Source data —
_ _ _ _ _
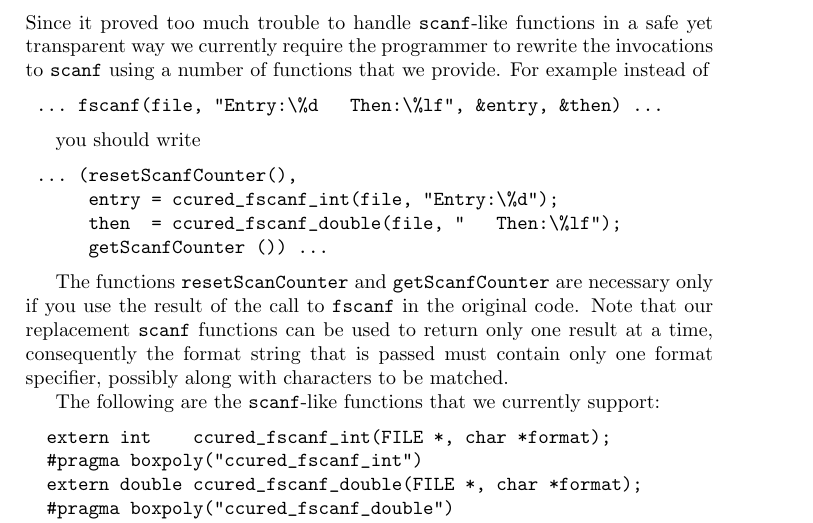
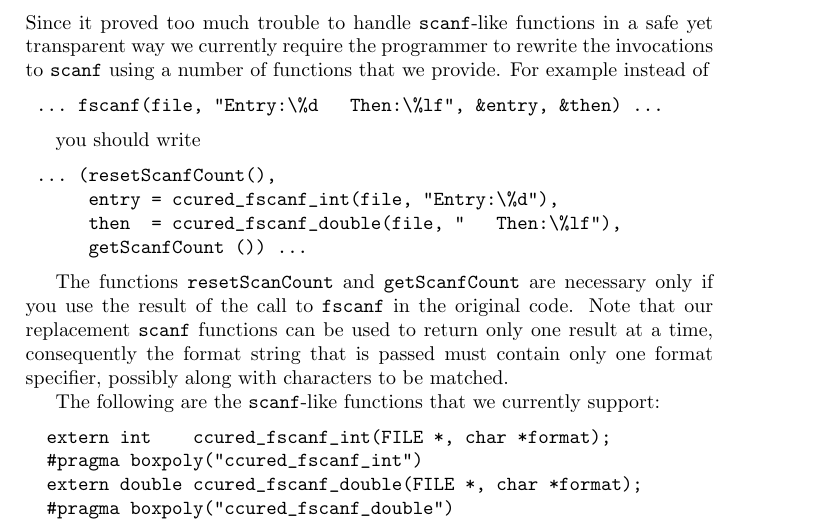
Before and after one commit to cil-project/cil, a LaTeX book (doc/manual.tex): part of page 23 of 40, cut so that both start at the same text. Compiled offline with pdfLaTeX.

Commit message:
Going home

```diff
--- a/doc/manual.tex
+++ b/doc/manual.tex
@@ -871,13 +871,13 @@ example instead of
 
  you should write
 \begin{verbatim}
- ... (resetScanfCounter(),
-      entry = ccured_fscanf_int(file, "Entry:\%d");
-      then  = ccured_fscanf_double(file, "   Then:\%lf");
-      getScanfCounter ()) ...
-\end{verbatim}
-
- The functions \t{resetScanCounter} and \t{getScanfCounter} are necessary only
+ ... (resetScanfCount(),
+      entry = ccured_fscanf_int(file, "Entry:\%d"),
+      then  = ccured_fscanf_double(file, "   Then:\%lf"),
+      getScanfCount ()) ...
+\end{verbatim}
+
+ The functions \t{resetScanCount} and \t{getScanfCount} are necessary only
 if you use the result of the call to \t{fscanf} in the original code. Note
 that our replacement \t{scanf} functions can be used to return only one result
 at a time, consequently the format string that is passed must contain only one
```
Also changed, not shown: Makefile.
_ _ _ _ _
What is being asked — Would you please give the number of lines in this material containing the string "functions", with no further text?

Solution — 3